To date, 26 properties have sold out on the Addy platform, of which include industrial, retail, office, and hospitality spaces, as well as recreational units. 11 properties are in British Columbia; 10 in Ontario; three in Alberta; and two in Quebec.
“All investment decisions are made collectively by Addy’s real estate acquisitions teams, and all opportunities go through a rigorous due diligence process,” says Stephenson.
Tenants of a multi-family or mixed-use property can invest in the building they are residents of and reap financial gains too. However, Addy does not deal with renting out units; the only way to rent in a building that is on the Addy platform is through a traditional realtor or property manager.
Addy is currently open to residents in British Columbia, Alberta, Ontario, and Quebec over the age of majority. “As Addy gets enough members in each province, we aim to unlock it,” says Stephenson.
Frazier says any company wishing to follow in its footsteps “should realize there is a lot of regulatory work you need to tackle to do this the right way.”
“Working on the process through the SEC helped us do two things.
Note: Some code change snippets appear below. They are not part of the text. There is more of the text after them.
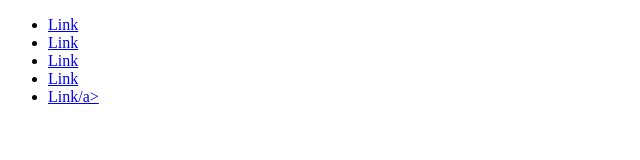
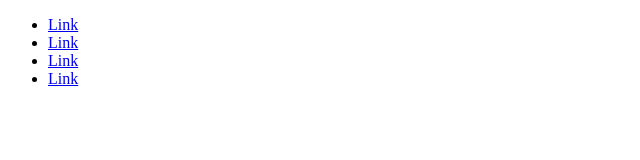
Before and after one commit to tiberiualex/menio, a plain HTML site: page index.html in a window 1280 px wide. Shown: the full height of the page, 0-640 px from the left. Drawn offline with nearby package versions, Linux system fonts and the light colour scheme; files that its build step writes are made by us from their sources.

Commit message:
Removed unvalid markup

```diff
--- a/index.html
+++ b/index.html
@@ -14,7 +14,7 @@
     <li><a href="#">Link</a></li>
     <li><a href="#">Link</a></li>
     <li><a href="#">Link</a></li>
-    <li><a href="#">Link/a></li>
+
   </ul>
 
 </body>
```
First, we were able to produce an innovative investment product that anyone can access. Second, going through the registration process with the SEC gives our customers the peace of mind knowing that we have gone through the property disclosure process and will do things like reporting audited annual financial statements,” says Frazier. He says the company wants to expand its offerings to include short term rentals, like Airbnb’s and VRBOs.
As for Addy, Stephenson says the plan is to add more properties and grow the membership base.
“Owning real estate is no longer an overwhelming solo venture,” he says. “Now you will own a piece of a commercial complex, business park, or entire apartment building alongside us and other community members, which includes tenants, employees, and local residents.”